Walking in the forest all alone, gun shots echoed in the distance as I tried to stay warm in the blistering wind, when I finally took a moment to just stop. The leaves of fall spread around me in a magnificent array of colors. Trees of astounding height soaring high above me. All of these brilliant wonders that I recently uncovered right in my backyard, well maybe not literally, however they are pretty close to where my house resides. The name of this glorious place is The Perdido Riverwalk Trail, a “part of a conservation easement for the Perdido Landfill.”  During my visits there I participated as a volunteer at a 5k run that held every year called the Dump Dash. This event supports organizations with a cause, while also increasing awareness to all the sumptuous beauties of the forest. During the Dump Dash I was involved, in setting up for the event and cleaning all the trash that might have been left behind. And all though I did enjoy volunteering for the 5k run, I have to say my favorite part of volunteering was when I went on the trail myself to remove the fallen branches that were on the trail path. The removal process literally consist of a worker picking up branches and casting them back off into the forest where it can decompose and become part of the soil once again. This sounds easy enough, but as the hours go by it does become quite tedious. However, I have to admit, all the annoyed tendencies that usually come over me did not even come to mind. I was just completely enamored with this forest aesthetic beauty, a beauty that gives people an incentive to not tear a forest down, as talked about in Chapter 2. If more people get an emotional attachment for a certain natural beauty, they are more than likely to doing anything to preserve or conserve it which in turn will help out our environment while also helping out the economy due to all the tourism While on the trail, I also discovered deer trails all around the forest. I instantly thought how amazing this was, how animals and humans could almost come together to equally share a highly prized treasure, which touches on Aldo Leopold’s philosophy that there is no “good” or “bad species. I think the book says it best in Chapter 1, “a healthy ecological system depends on the protection of all interacting parts (p.17).” In order for us to sustain life on this Earth, we have to be conscious and rely on one another (living, non-living, animal, or human). We’re all specific vessels with a purpose, all of which come together to sustain our well being and further growth as one. If everyone kept that in mind, imagine how far we would evolve. I can honestly say I’ll be back to visit this trail, especially when I want to wind down. I can express how thankful I am for this experience. If it wasn’t for volunteering, I probably never would have “discovered” this beauty that’s 3 minutes away from my house! To think I lived here for 7 years, and I have never noticed it! It really makes you think about what else you may be overlooking throughout your life.

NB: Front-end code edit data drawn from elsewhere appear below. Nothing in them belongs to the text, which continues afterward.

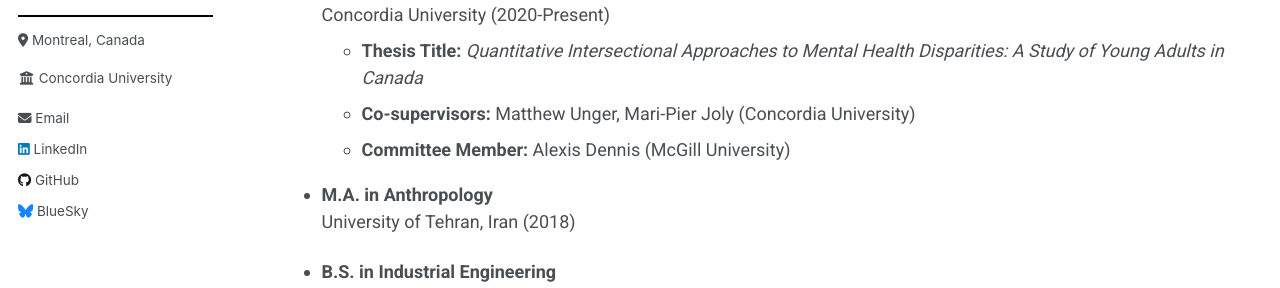
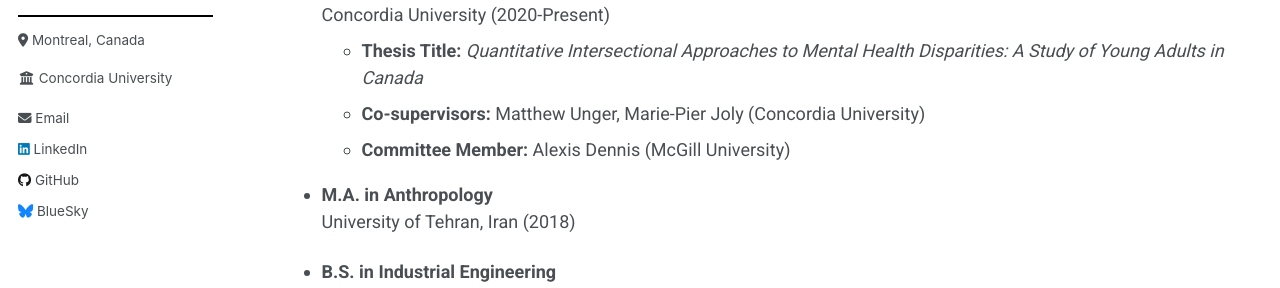
Before and after one commit to Mohsnmonji/mohsnmonji.github.io, a Jekyll site: the page built from _pages/Curriculum Vitae.md, in a window 1280 px wide and 900 px high. Shown: the part 248-536 px from the top of the window. Built offline with Jekyll 4.4.1, drawn with Linux system fonts in a browser that asks for light colours.

Commit message:
Update Curriculum Vitae.md

```diff
--- a/_pages/Curriculum Vitae.md
+++ b/_pages/Curriculum Vitae.md
@@ -21,7 +21,7 @@ redirect_from:
 - **Ph.D. Candidate in Social and Cultural Analysis (Sociology)**
   Concordia University (2020-Present)
   - **Thesis Title:** *Quantitative Intersectional Approaches to Mental Health Disparities: A Study of Young Adults in Canada*
-  - **Co-supervisors:** Matthew Unger, Mari-Pier Joly (Concordia University)
+  - **Co-supervisors:** Matthew Unger, Marie-Pier Joly (Concordia University)
   - **Committee Member:** Alexis Dennis (McGill University)
 
 - **M.A. in Anthropology**
```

Just a little side note: The gun range mentioned in the beginning was only used for the fire range. Theirs is absolutely no hunting allowed on this trail…unless they want to be persecuted by law.